The first subject was football-related. Alford wanted to run the ball. In response, Smith said they would work on that during practice.
The second topic was unrelated to football. Alford, as Smith recalls, wanted to be saved.
After conversations over the course of the following couple of weeks, Alford decided in Smith’s office at the school that he wanted to be baptized.
Smith then asked Alford which church he wanted to be baptized in. Alford had an alternative preference. He wanted to be baptized outside and surrounded by his football teammates.
That’s how on an afternoon last month Smith ended up dunking Alford in a plastic tub of water, baptizing him in the name of the Father, Son and the Holy Spirit outside a dentist office across the road from where the Tigers practice.
As captured in a video that has since received more than 130,000 views on Facebook, Smith said of Alford before performing the act, “he made a decision that a man’s supposed to make. He accepted Christ as his savior.”
The Clarion-Ledger was unable to contact Alford or his family for comment.
From the perspective of onlookers and many who later watched the video, the baptism was an uplifting display. One comment on Facebook read, “This so so (sic) wonderful! Such a touching and heart warming (sic) video. They are so blessed to have him as Coach.
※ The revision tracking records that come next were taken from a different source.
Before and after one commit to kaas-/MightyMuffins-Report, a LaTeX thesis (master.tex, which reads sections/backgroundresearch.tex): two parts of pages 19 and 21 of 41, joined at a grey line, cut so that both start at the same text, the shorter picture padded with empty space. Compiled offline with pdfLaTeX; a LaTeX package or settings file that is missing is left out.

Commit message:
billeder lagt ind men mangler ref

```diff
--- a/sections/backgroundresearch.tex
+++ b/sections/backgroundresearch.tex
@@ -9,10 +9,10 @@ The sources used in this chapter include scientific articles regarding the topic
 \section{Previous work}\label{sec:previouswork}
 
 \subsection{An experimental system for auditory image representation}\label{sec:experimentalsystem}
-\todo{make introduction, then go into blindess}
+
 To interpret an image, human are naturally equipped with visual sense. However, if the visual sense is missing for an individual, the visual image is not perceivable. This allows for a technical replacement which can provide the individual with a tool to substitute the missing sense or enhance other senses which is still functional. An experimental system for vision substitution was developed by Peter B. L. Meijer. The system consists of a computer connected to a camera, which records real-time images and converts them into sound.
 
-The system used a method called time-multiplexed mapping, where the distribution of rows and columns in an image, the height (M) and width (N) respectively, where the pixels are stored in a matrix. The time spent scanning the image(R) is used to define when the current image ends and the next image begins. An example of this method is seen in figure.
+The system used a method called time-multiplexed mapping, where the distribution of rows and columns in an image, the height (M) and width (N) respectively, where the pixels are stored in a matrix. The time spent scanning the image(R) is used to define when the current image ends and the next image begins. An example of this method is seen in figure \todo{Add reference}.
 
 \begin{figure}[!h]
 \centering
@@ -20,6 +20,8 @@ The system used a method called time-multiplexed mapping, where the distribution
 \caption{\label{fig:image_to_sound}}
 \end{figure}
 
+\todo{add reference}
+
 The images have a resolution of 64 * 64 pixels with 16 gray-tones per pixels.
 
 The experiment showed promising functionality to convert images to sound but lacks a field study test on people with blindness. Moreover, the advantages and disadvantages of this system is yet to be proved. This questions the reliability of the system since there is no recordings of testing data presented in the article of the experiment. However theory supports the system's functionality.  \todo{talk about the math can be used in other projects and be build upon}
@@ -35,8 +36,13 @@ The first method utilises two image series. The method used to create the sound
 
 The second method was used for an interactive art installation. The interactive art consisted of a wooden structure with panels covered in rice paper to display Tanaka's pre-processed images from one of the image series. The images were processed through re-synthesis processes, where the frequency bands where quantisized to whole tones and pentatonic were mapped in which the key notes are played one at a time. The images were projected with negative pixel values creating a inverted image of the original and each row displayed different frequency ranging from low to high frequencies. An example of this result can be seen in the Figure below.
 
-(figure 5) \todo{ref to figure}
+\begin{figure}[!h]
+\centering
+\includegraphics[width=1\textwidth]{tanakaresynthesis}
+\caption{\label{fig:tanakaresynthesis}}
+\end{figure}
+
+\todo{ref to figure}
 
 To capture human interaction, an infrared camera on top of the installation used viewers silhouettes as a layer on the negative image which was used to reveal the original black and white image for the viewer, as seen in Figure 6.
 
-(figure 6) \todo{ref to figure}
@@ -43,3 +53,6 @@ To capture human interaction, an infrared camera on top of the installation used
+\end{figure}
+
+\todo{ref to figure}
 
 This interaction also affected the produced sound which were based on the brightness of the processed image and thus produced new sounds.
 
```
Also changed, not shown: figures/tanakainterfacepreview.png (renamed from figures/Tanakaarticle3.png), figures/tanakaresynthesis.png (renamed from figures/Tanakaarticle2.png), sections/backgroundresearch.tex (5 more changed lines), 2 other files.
Made me cry alligator tears this morning.”
But was it unconstitutional as a violation of the separation of church and state?
Freedom From Religion Foundation attorney Sam Grover said it was in a letter addressed to Newton Municipal School District Superintendent Virginia Young.
The Freedom From Religion Foundation is asking for assurances from the district that this won’t happen again.
“When a school’s football coach organizes and leads a baptism with his players, students on the team will perceive the religious ritual to be unequivocally endorsed by their school. This appearance of school sponsorship of a religious message violates the Establishment Clause of the First Amendment,” Grover wrote.
In a statement to The Clarion-Ledger, Young maintained support of Smith because the baptism was performed away from the school and it was voluntary. Smith told The Clarion-Ledger that he made it clear to players that they did not have to attend the event. He also said he took what he believed were other necessary steps in making sure the baptism was not done on school grounds and occurred after practice.
“The baptism of a Newton Municipal School District student did not occur on school property and did not occur during school hours or during any organized school activity, thus the district feels this is a private matter of choice for that student,” Young said in the statement. “Any additional Newton Municipal School District students that attended the baptism did so as their own voluntary act and decision.”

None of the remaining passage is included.